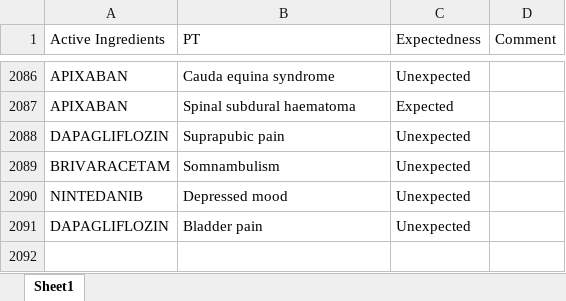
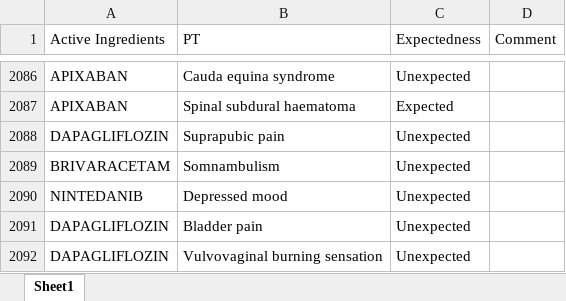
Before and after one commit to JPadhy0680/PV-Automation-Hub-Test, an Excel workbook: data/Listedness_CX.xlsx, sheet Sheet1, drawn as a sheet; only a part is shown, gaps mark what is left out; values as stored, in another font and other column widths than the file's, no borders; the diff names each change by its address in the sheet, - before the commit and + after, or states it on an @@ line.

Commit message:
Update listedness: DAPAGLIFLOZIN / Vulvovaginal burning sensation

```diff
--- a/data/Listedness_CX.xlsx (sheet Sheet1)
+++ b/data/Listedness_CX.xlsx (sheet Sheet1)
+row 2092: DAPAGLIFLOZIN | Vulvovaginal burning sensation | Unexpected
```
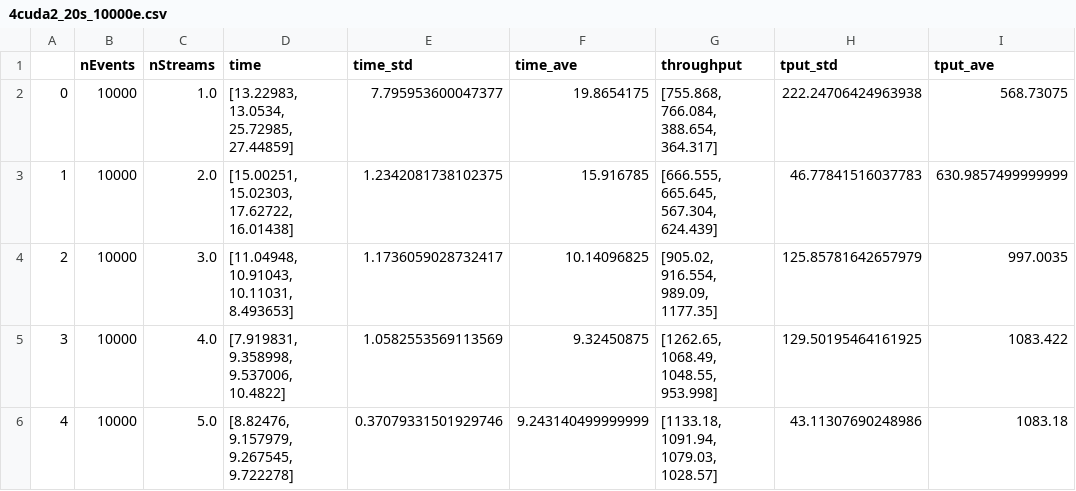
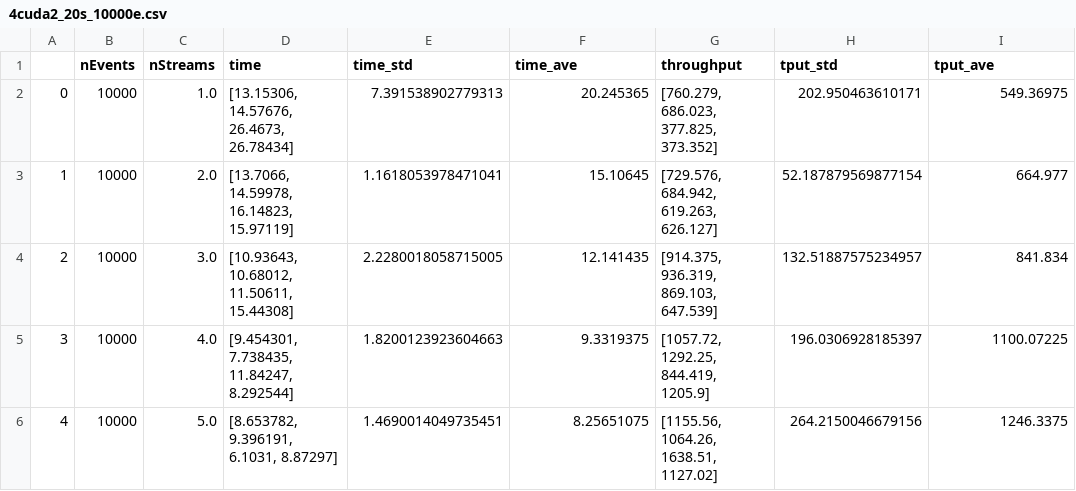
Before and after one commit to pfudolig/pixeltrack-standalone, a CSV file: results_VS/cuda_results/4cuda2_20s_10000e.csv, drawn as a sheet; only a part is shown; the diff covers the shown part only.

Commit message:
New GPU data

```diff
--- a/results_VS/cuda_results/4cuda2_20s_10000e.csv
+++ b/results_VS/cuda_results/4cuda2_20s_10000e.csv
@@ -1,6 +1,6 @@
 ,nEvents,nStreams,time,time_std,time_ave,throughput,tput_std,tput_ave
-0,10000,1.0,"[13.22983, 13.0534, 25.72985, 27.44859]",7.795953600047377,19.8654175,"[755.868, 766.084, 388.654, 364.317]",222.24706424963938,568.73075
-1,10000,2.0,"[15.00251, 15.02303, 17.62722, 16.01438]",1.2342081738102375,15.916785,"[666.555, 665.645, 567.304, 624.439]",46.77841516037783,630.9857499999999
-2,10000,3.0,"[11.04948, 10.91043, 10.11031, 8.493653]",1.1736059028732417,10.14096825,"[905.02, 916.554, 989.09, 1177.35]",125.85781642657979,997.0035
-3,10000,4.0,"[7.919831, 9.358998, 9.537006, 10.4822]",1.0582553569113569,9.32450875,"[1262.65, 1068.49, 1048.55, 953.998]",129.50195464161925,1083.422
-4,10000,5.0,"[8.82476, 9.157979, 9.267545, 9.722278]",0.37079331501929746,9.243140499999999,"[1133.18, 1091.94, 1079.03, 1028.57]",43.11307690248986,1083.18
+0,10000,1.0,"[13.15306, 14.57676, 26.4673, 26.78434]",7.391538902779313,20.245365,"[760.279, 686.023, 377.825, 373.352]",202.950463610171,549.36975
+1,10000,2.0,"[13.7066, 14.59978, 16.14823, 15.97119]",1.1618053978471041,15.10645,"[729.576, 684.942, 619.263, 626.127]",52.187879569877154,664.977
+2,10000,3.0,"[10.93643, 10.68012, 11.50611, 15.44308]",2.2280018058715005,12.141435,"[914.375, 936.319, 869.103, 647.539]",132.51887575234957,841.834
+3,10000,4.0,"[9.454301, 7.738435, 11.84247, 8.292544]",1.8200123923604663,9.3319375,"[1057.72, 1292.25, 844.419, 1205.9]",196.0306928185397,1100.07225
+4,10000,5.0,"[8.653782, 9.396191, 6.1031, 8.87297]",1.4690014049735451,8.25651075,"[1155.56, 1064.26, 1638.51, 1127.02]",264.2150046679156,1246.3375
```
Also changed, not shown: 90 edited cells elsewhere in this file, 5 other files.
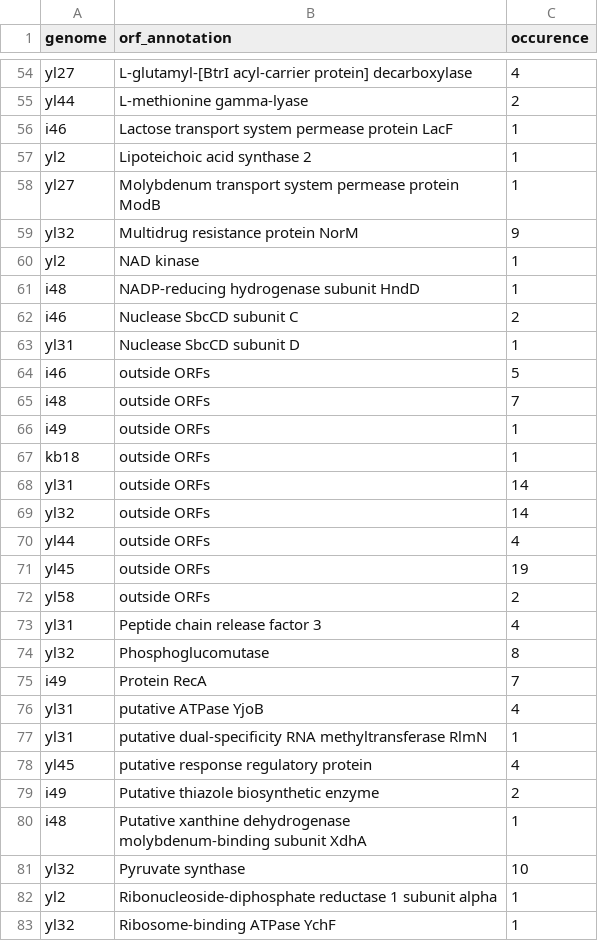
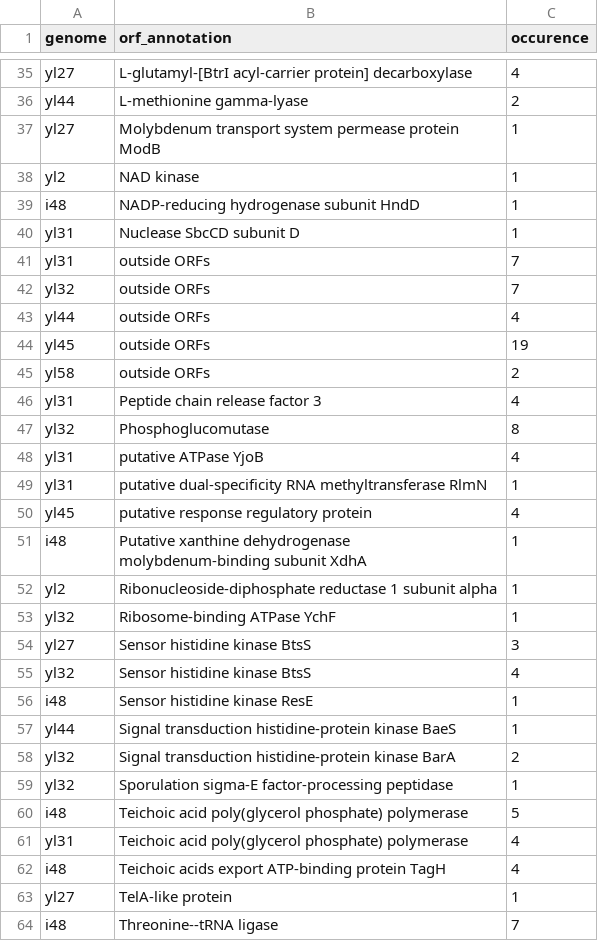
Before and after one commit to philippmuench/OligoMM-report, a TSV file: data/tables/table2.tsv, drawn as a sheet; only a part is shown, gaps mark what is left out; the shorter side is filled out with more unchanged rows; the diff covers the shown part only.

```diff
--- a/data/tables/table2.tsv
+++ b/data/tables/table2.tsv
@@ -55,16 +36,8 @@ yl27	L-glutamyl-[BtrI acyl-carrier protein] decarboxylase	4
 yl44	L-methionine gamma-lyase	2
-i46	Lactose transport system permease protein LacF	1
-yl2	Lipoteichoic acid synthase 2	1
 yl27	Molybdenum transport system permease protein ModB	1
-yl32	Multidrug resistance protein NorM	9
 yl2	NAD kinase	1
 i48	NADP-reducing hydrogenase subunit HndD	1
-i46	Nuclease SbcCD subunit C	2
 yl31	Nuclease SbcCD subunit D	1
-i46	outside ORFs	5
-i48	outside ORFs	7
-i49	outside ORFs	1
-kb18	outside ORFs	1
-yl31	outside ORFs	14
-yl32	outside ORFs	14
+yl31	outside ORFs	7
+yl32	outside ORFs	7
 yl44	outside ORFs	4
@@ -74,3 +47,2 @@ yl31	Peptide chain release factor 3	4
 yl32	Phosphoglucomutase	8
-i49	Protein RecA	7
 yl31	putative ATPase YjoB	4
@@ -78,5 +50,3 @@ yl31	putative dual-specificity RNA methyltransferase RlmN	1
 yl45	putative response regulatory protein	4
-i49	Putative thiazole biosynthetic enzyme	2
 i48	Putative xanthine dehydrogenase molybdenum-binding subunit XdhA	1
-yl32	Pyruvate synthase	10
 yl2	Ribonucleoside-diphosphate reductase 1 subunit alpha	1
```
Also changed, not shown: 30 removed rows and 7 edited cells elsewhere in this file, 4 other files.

* * *

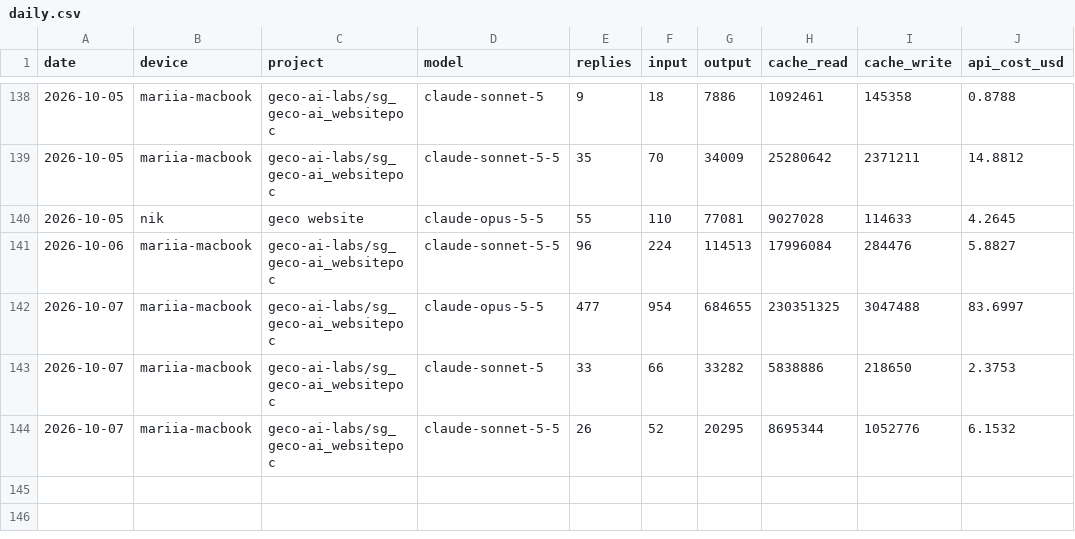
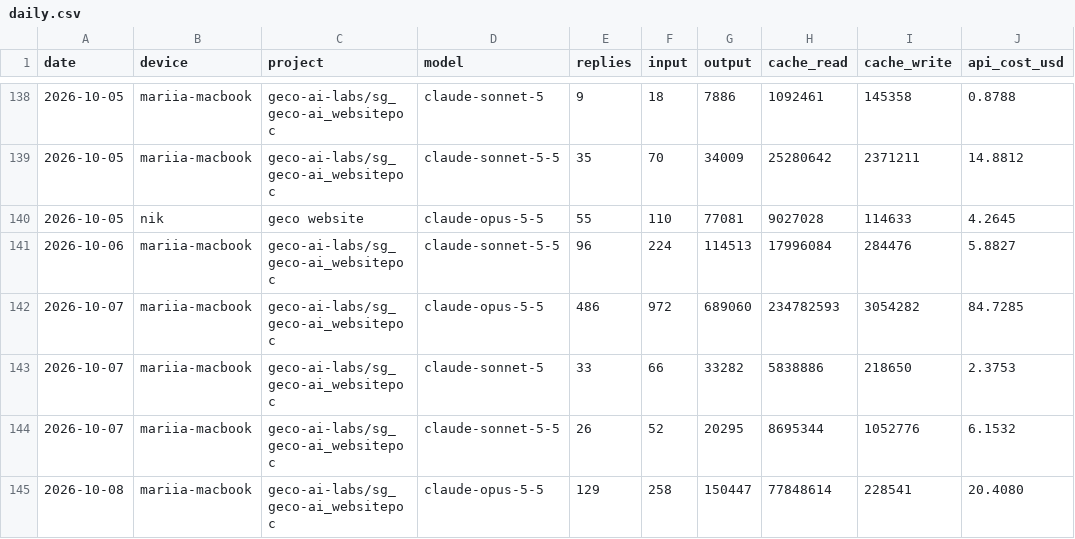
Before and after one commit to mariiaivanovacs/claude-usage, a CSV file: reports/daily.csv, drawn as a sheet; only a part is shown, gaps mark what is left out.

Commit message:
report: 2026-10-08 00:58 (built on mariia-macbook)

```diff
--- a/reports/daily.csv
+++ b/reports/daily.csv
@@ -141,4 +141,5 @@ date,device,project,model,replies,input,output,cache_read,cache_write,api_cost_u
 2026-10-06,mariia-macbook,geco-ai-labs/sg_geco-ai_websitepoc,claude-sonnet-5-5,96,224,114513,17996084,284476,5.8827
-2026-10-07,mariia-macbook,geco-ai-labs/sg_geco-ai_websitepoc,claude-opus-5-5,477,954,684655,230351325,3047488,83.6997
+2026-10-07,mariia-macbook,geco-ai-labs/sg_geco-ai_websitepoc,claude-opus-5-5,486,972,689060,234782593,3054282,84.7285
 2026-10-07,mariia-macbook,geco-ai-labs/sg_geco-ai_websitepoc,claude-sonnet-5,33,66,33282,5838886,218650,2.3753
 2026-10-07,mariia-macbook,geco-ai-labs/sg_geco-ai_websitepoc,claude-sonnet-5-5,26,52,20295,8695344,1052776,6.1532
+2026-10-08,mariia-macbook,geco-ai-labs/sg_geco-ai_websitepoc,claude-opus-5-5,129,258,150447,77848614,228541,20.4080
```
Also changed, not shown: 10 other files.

> Try it
Please give the number of lines in the material above that contain the string "subunit", and nothing else.

> Written answer
5